*INSTRUCTIONS TO FOLLOW*
Filter the data below for the string "main" and copy each matching line.

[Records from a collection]

== Segment start ==

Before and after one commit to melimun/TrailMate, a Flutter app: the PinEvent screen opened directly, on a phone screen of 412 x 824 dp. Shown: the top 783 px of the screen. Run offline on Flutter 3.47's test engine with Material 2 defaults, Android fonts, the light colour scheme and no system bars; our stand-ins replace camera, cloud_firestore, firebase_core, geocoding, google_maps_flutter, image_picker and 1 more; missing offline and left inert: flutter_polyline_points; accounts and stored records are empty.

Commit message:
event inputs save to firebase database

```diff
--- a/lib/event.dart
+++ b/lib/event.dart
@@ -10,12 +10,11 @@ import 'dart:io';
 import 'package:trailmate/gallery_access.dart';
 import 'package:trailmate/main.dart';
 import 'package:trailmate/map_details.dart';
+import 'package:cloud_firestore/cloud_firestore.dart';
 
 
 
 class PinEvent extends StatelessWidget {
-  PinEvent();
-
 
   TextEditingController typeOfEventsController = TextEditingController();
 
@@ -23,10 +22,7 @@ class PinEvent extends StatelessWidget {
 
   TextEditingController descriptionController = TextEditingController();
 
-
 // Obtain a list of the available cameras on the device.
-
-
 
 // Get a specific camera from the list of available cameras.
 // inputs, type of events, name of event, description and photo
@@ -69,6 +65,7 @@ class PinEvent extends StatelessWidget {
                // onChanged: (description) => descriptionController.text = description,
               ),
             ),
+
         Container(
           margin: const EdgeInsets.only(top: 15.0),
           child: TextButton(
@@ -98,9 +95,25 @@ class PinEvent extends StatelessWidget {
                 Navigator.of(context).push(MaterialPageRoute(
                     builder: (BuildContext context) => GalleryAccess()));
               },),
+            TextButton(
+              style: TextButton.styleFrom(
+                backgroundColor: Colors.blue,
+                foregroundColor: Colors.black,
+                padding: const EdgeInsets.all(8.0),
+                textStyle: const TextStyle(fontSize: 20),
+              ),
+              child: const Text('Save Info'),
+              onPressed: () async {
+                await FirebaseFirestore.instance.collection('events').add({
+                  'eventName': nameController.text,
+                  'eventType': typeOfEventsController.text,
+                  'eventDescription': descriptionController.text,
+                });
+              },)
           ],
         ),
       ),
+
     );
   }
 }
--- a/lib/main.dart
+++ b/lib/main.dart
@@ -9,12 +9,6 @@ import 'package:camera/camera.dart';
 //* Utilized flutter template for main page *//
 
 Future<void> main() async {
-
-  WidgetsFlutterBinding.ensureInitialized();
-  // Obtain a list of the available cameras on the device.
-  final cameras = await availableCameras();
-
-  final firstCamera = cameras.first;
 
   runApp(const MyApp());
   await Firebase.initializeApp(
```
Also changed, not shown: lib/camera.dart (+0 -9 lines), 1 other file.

== Segment end ==

*WRITTEN ANSWER*
 import 'package:trailmate/main.dart';
--- a/lib/main.dart
+++ b/lib/main.dart
 //* Utilized flutter template for main page *//
 Future<void> main() async {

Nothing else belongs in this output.